Without Wren Cath is completely on her own and totally outside her comfort zone. She’s got a surly room-mate with a charming, always-around boyfriend, a fiction-writing professor who thinks fan fiction is the end of the civilized world, a handsome classmate who only wants to talk about words . . . And she can’t stop worrying about her dad, who’s loving and fragile and has never really been alone.

Now Cath has to decide whether she’s ready to open her heart to new people and new experiences, and she’s realizing that there’s more to learn about love than she ever thought possible.

In new situations, all the trickiest rules are the ones nobody bothers to explain to you. (And the ones you can't Google.)

Review

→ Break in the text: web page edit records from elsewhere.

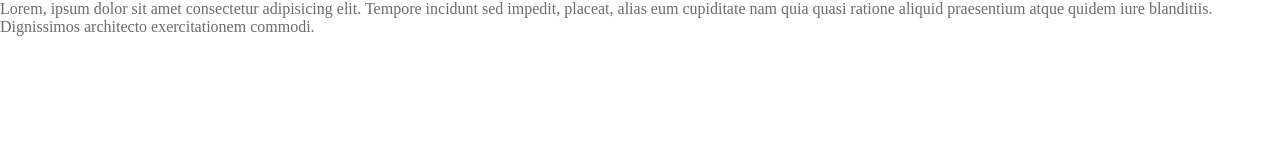
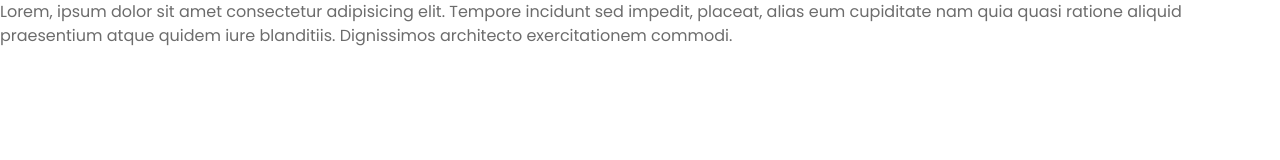
Before and after one commit to danitrovao/projeto-travelgram, a plain HTML site: page index.html in a window 1280 px wide. Drawn offline with Linux system fonts and the light colour scheme.

Commit message:
defini fontes

```diff
--- a/index.html
+++ b/index.html
@@ -1,10 +1,15 @@
 <!DOCTYPE html>
 <html lang="pt-br">
 <head>
+  <link rel="preconnect" href="https://fonts.googleapis.com">
+  <link rel="preconnect" href="https://fonts.gstatic.com" crossorigin>
+
   <meta charset="UTF-8">
   <meta name="viewport" content="width=device-width, initial-scale=1.0">
   <title>Travelgram | Perfil de Viagens</title>
   <link rel="stylesheet" href="styles/index.css">
+
+  <link href="https://fonts.googleapis.com/css2?family=Poppins:wght@100;400;700&display=swap" rel="stylesheet">
 </head>
 <body>
   <p>Lorem, ipsum dolor sit amet consectetur adipisicing elit. Tempore incidunt sed impedit, placeat, alias eum cupiditate nam quia quasi ratione aliquid praesentium atque quidem iure blanditiis. Dignissimos architecto exercitationem commodi.</p>
--- a/styles/global.css
+++ b/styles/global.css
@@ -12,9 +12,16 @@
   --shape-transparency: #ffffff91;
   --text-color-primary: #313131;
   --text-color-secondary: #6C6C6C;
+
+  --font-family: "Poppins", sans-serif;
+  --text-lg: bold 32px/125% var(--font-family);
+  --text: 16px/150% var(--font-family);
+  --text-md: 14px/175% var(--font-family);
+  --text-sm: 12px/175% var(--font-family);
 }
 
 body {
+  font: var(--text);
   color: var(--text-color-secondary);
   background-color: var(--background-color);
 }
```
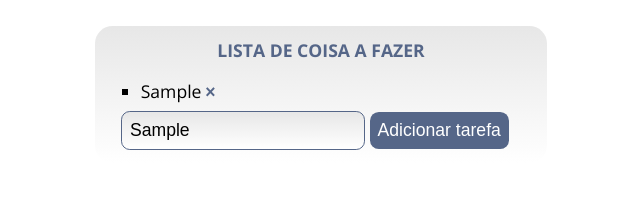
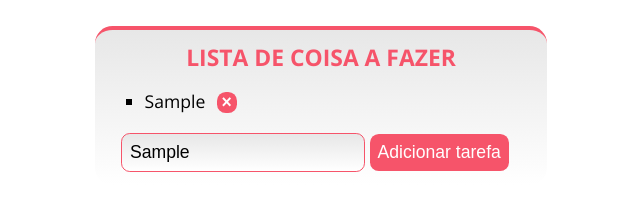
Before and after one commit to fabianelima/To-Do, a plain HTML site: page index.html in a window 1280 px wide. Both pictures are taken after typing "Sample" into the empty fields and a click on the button "Adicionar tarefa". Shown: the whole page, without its empty margins (319-959 px from the left). Drawn offline with nearby package versions, Linux system fonts and the light colour scheme.

Commit message:
Commit só por backup

```diff
--- a/assets/script.js
+++ b/assets/script.js
@@ -12,6 +12,7 @@
 			- O Coffee bota 'return' em tudo, inclusive no início da função de clique do botão [equivalente a 'addEventListener()' no JS puro, '.on('click')' no jQuery].
 			- Se coloco o 'remove()' dentro do 'show()', como no tutorial que estou seguindo, dá um erro de exceção do jQuery. Vou ver como ele compila isso.
 			- Cada vez que atualizo a página, ele remove um item da lista. o_O
+			- Aceita strings vazias.
  */
 
 (function() {
@@ -53,24 +54,29 @@
 
     /* exibe a lista de to-dos */
     show = function() {
-      var i, j, showtodo, todos, _i;
+      var buttons, i, j, l, showtodo, todos, _i;
       todos = getTodos();
       showtodo = '<ul>';
       j = todos.length;
       for (i = _i = 0; 0 <= j ? _i < j : _i > j; i = 0 <= j ? ++_i : --_i) {
-        showtodo += '<li>' + todos[i] + '<button class="remove" id="' + i + '">&times;</button></li>';
+        showtodo += '<li>' + todos[i] + '<button class="remove" >&times;</button></li>';
       }
       showtodo += '</ul>';
       $('.todos').html(showtodo);
+      buttons = $('.remove');
+      l = buttons.length;
+      console.log(buttons[0]);
+
+      /*for k in [0...l]
+      			buttons[k].on 'click', ->
+      				remove
+       */
     };
 
     /* evento add item no to-do */
     $('.add').on('click', function() {
       add();
     });
-
-    /* evento remove item do to-do */
-    $('.remove').on('click', remove());
     return show();
   });
 
--- a/assets/style.less
+++ b/assets/style.less
@@ -12,17 +12,19 @@
 	font-family: 'Open Sans', sans-serif;
 	position: relative;
 	background: linear-gradient(to bottom, #e7e7e7 0%,#ffffff 100%);
+	border-top: 4px solid #F6546A;
 
 	h1 {
 		text-align: center;
-		color: #568;
+		color: #F6546A;
 		text-transform: uppercase;
 		padding-bottom: 3%;
+		font-size: 1.3em;
 	}
 
 	ul {
 		list-style: square;
-		margin-left: 4%;
+		margin-left: 5%;
 	}
 
 	.todos {
@@ -31,7 +33,7 @@
 
 	.add {
 		padding: 2%;
-		background: #568;
+		background: #F6546A;
 		color: #fff;
 		border-radius: 0.5em;
 		cursor: pointer;
@@ -39,15 +41,19 @@
 
 	.task {
 		padding: 2%;
-		border: 1px solid #568;
+		margin-top: 4%;
+		border: 1px solid #F6546A;
 		border-radius: 0.5em;
 		background: linear-gradient(to bottom, #e7e7e7 0%,#ffffff 100%);
 	}
 
 	.remove {
-		padding: 1%;
+		padding: 0% 1.3%;
+		margin-left: 3%;
 		cursor: pointer;
 		font-weight: bold;
-		color: #568;
+		background: #F6546A;
+		color: #fff;
+		border-radius: 0.5em;
 	}
 }
```
Also changed, not shown: assets/style.css, 1 other file.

Fangirl is a book by another new to me author. I’d read loads of reviews and the majority of people have raved about it. All I can say is I don’t think they were my kind of people.

I definitely had high expectations about this book and to be honest, at best it was OK. I’m not the within the target demographic of the book so this may go some way to explaining my disappointment.

There is no real plot to speak and the ending is somewhat abrupt. I would have preferred a little more if I’m honest. It felt as if I was reading about a small snapshot of Cath’s life without a beginning or an end.

I really didn’t like the references to Harry Potter or the fanfiction scattered through the book. If I’m honest I skimmed over the whole Simon/Baz fan fiction as I found I didn’t care in the slightest about it. Did it affect my reading pleasure? No, I don’t actually think it did, in fact I didn’t actually see the point of it.

So what kept me reading? Most definitely the relationships between the characters. I especially loved the growing relationship between Cath and Reagan. At times I actually found myself caring about the characters and truly wanted to know how things worked out between everyone.

I don’t regret reading Fangirl, but I may think twice before picking up any of Rainbow Rowell’s young adult books in future – they just aren’t for me.

Thanks for reading, until next time.

Debbie x